The Supreme Court put public-sector unions in its cross hairs Tuesday, June 30, 2015 by agreeing to hear a constitutional attack on the mandatory representation fees that nearly all California teachers pay in Friedrichs v. California Teachers Association.
In today’s edition of The Heartland Daily Podcast, we listen in as Research Fellow Heather Kays joins the Freedom Foundation’s Freedom Daily Podcast with host Jamie Lund. Kays joins the podcast to discuss education policy and the top five reasons teachers unions must change.

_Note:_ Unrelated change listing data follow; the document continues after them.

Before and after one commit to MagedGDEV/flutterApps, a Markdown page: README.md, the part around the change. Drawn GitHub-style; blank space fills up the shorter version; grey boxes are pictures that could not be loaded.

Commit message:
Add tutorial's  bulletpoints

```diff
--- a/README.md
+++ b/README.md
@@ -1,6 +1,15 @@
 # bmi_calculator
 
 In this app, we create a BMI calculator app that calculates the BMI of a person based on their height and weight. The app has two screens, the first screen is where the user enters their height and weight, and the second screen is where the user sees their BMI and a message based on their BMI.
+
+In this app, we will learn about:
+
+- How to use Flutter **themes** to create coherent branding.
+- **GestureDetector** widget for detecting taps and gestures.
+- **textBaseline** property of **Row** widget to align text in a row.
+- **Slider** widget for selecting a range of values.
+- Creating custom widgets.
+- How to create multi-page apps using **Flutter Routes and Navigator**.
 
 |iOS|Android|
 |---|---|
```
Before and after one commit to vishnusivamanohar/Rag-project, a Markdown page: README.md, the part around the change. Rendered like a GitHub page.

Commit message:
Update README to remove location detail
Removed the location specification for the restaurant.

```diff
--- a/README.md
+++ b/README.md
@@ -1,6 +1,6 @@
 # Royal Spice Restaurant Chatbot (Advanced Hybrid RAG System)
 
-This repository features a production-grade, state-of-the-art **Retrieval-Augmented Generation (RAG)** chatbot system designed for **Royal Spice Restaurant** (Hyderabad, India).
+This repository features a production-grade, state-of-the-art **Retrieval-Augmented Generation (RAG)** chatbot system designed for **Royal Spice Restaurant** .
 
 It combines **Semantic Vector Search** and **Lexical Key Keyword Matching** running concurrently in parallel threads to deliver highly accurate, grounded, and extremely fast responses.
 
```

By now most Americans are familiar with Common Core as a scheme by the federal government to rewrite education. This experimental program was sold to state governments, sight unseen; without a shred of proof it was better than the program it replaced. This maneuver was largely accomplished through taxpayer-funded bribes, deception, and federal bludgeoning. Common Core proponents used vague language about “excellence” in education, “raising the bar,” and “getting this nation’s children ready for the workforce”, as selling points that new standards were needed. Little or nothing was mentioned about the accompanying curriculum, rewritten textbooks, or the extensive, expensive new testing programs.
Florida’s PLSA program provides an education savings account for special-needs students and has proven to be a perfect solution for students like Brandon. Parents initially pay for approved educational services and then are reimbursed. Funding provided through the program can pay for everything from instructional materials to curriculum to approved specialized services and therapies.
In today’s edition of The Heartland Daily Podcast, Budget & Tax News managing editor Jesse Hathaway speaks with Rebecca Friedrichs, a California teacher who’s going all the way to the Supreme Court of the United States to fight for her (and other teachers’) protection against compelled speech and involuntary association by labor unions.
A hundred years ago, teachers first formed unions in the United States. At that time, too many teachers lost their jobs for reasons such as an unplanned pregnancy or gaining too much weight. Wages and working conditions often were substandard.
Although we often hear about distinctive American features such as apple pie, baseball, and freedom of speech, the single greatest characteristic of the American way is the willingness to provide opportunity for all. Unlike its European predecessors, the United States was always meant to be a place where your standing in the world isn’t determined by who your parents are but rather by an unrelenting spirit.
Its current form is the 2001 No Child Left Behind Act (NCLB), which critics of varied stripes widely regard as a colossal flop. Yet, few in Washington, DC dare talk of repeal. Even with both houses now under Republican control, Congress continues to haggle into an eighth year over the particulars of reauthorization.
There is a bill under consideration in the Minnesota Legislature that, unfortunately, is not likely to become law. The bill would change teacher tenure in the state and replace “last in, first out” practices regarding teacher layoffs. If passed, the legislation would effectively force school boards to judge teachers based on performance when layoffs occur, rather than seniority alone.
In today’s edition of The Heartland Daily Podcast, Heather Kays, managing editor of School Reform News, speaks with Patrick Wolf. Wolf is a professor at the University of Arkansas. Kays and Wolf discuss school choice.
When the Nevada Education Savings Account (ESA) law passed last week, there were two main reactions: celebration from school choice advocates who marveled at the scope and positive potential of the law, and the anti-choice crowd’s outrage at an allegedly impending dismantling of traditional public schools.
In today’s edition of The Heartland Daily Podcast, Managing Editor of School Reform News Heather Kays speaks with Kara Kerwin. Kerwin is the president of the Center for Education Reform. Kays and Kerwin talk about Montana’s fight for school choice.